<?php
    $url_parts = parse_url($_SERVER['DATABASE_URL']);
    $db_name = substr( $url_parts['path'], 1 );
    $db_connection_string = $url_parts['host'] . ':' . $url_parts['port'];

    // ** MySQL settings from resource descriptor ** //
    echo $db_name;
    echo $url_parts['user'];
    echo $url_parts['pass'];
    echo $url_parts['host'];
    echo $url_parts['port'];
?>

VCAP_SERVICES

<?php
    $services = getenv("VCAP_SERVICES");
    $services_json = json_decode($services,true);
    $mysql_config = $services_json["mysql"][0]["credentials"];

    // ** MySQL settings from resource descriptor ** //
    echo $mysql_config["name"];
    echo $mysql_config["user"];
    echo $mysql_config["password"];
    echo $mysql_config["hostname"];
    echo $mysql_config["port"];
    );
?>

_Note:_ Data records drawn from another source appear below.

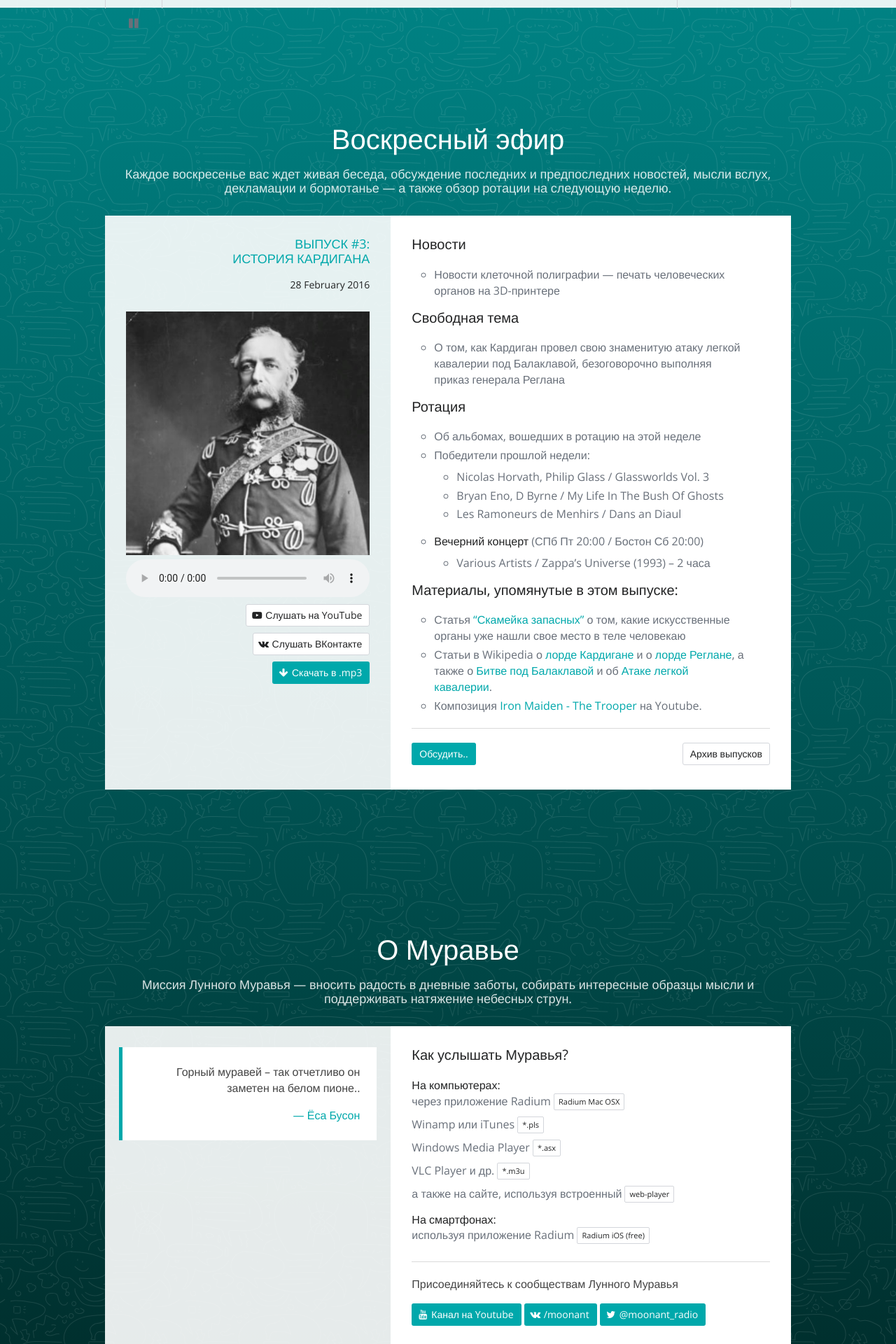
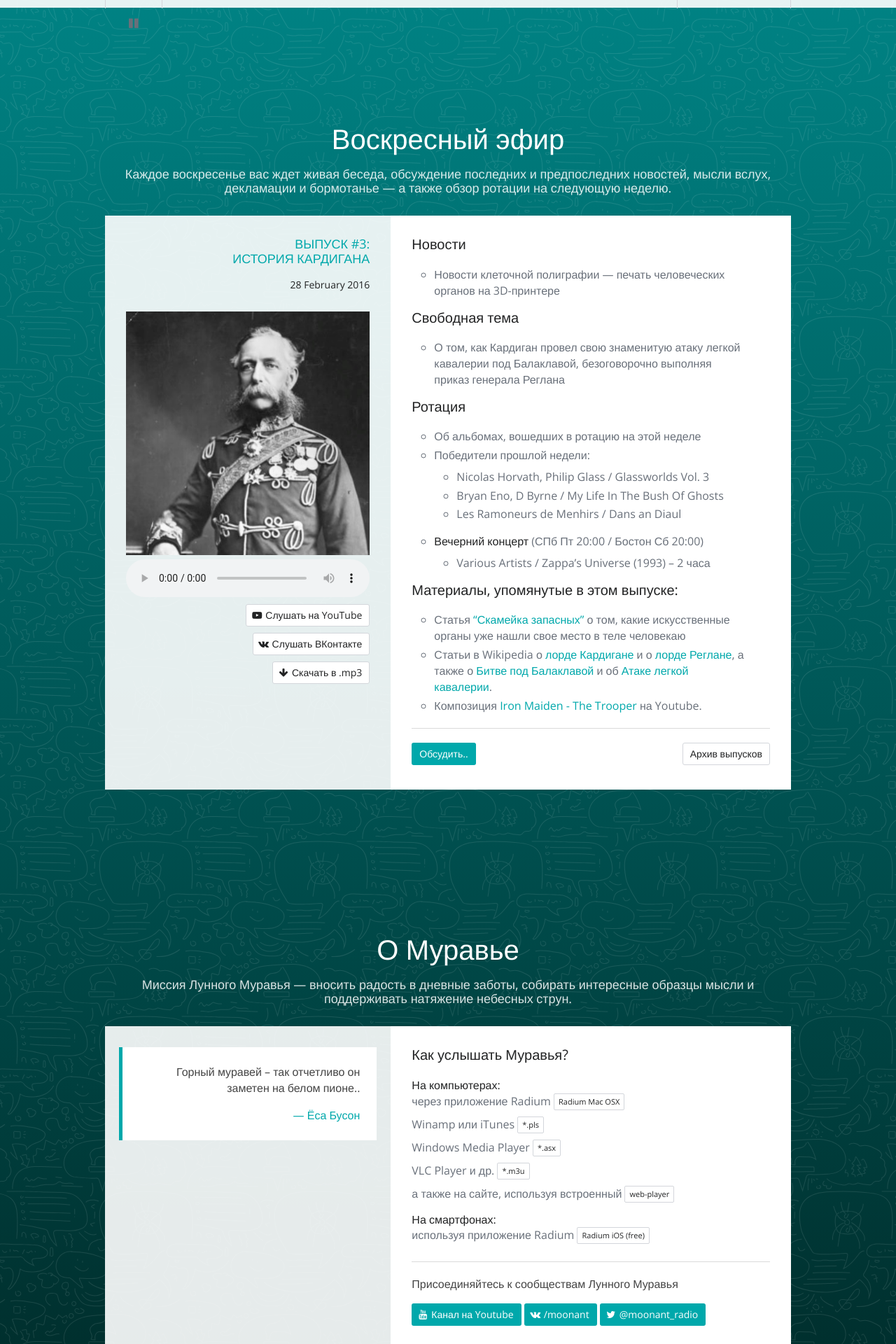
Before and after one commit to tretten/site-moonant, a Jekyll site: the page built from index.html, in a window 1280 px wide. Shown: the part 889-2809 px from the top of the page at 70% size. Built offline with Jekyll 4.4.1, drawn with Linux system fonts in a browser that asks for light colours; nearby versions of some CDN libraries; a script that is not in the unit is left out; the list of posts is cut into pages by our own code.

Commit message:
~ button

```diff
--- a/index.html
+++ b/index.html
@@ -84,7 +84,7 @@
 
                             {% if post.audio %}
                             <li>
-                                <a class="button is-primary is-hidden-mobile" href="{{ site.baseurl }}/public/sunday-live/{{ post.audio }}"><i class="fa fa-arrow-down"></i>Скачать в .mp3</a>
+                                <a class="button is-hidden-mobile" href="{{ site.baseurl }}/public/sunday-live/{{ post.audio }}"><i class="fa fa-arrow-down"></i>Скачать в .mp3</a>
                             </li>
                             <li>
                                 <a class="button is-primary is-hidden-tablet" href="{{ site.baseurl }}/public/sunday-live/{{ post.audio }}"><i class="fa fa-play"></i>Слушать в .mp3</a>
```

PHP.ini

Additional PHP ini files will be loaded from the $STACKATO_APP_ROOT/apache/php/ directory. Refer to the example below for more information.

Document Root Access

If your document root (the location of the main index.php file) is the main application directory, the information stored in stackato.yml and manifest.yml is exposed to the browser. Note that manifest.yml is generated automatically, even when you don't use stackato.yml.

To prevent exposing this information, you can use an .htaccess file in the document root directory with the following rule:

<filesmatch "^(manifest|stackato)\.yml$">
  order allow,deny
  deny from all
</filesmatch>

Alternatively, move your application into a subdirectory (e.g. move index.php to www/index.php) and explicitly set your document-root in stackato.yml:

framework:
  document-root: www

Using the .htaccess file will generate an "HTTP 403 Forbidden" error if a user tries to access the denied files. Changing the document-root will generate an "HTTP 404 Not Found" error instead.

These techniques can be use to hide other files in your application source tree which you do not want exposed to end users.

SERVER_NAME & SERVER_PORT

Stackato serves web applications port 80 and/or 443 at the router, but within the application container Apache will be running on a different port. PHP will report this internal IP address and port in the SERVER_ADDR and SERVER_PORT Apache environment variables respectively.

If your application makes use of these variables, you may need to adjust them by using an .htaccess file to set one or more RewriteRule directives to correct the server name or port in URLs.

Persistent Sessions (PHP)

One of the issues with managing a PHP application running multiple instances is dealing with user sessions.

If your application uses a shared filesystem service, you can store user sessions there. The following stackato.yml snippet creates a persistent filesystem service, creates a directory for sessions, and writes a PHP config file to set the path to the session directory:

services:
  ${name}-fs: filesystem
hooks:
  post-staging:
  - mkdir -p "$STACKATO_FILESYSTEM"/sessions
  - echo "session.save_path = $STACKATO_FILESYSTEM/sessions" > "$STACKATO_APP_ROOT"/apache/php/sessions.ini

For better performance, use a Memcached service for session storage instead:

services:
  ${name}-cache: memcached
hooks:
  post-staging:
  - echo "session.save_handler = memcached" > "$STACKATO_APP_ROOT"/apache/php/sessions.ini
  - echo "session.save_path = $MEMCACHE_URL" >> "$STACKATO_APP_ROOT"/apache/php/sessions.ini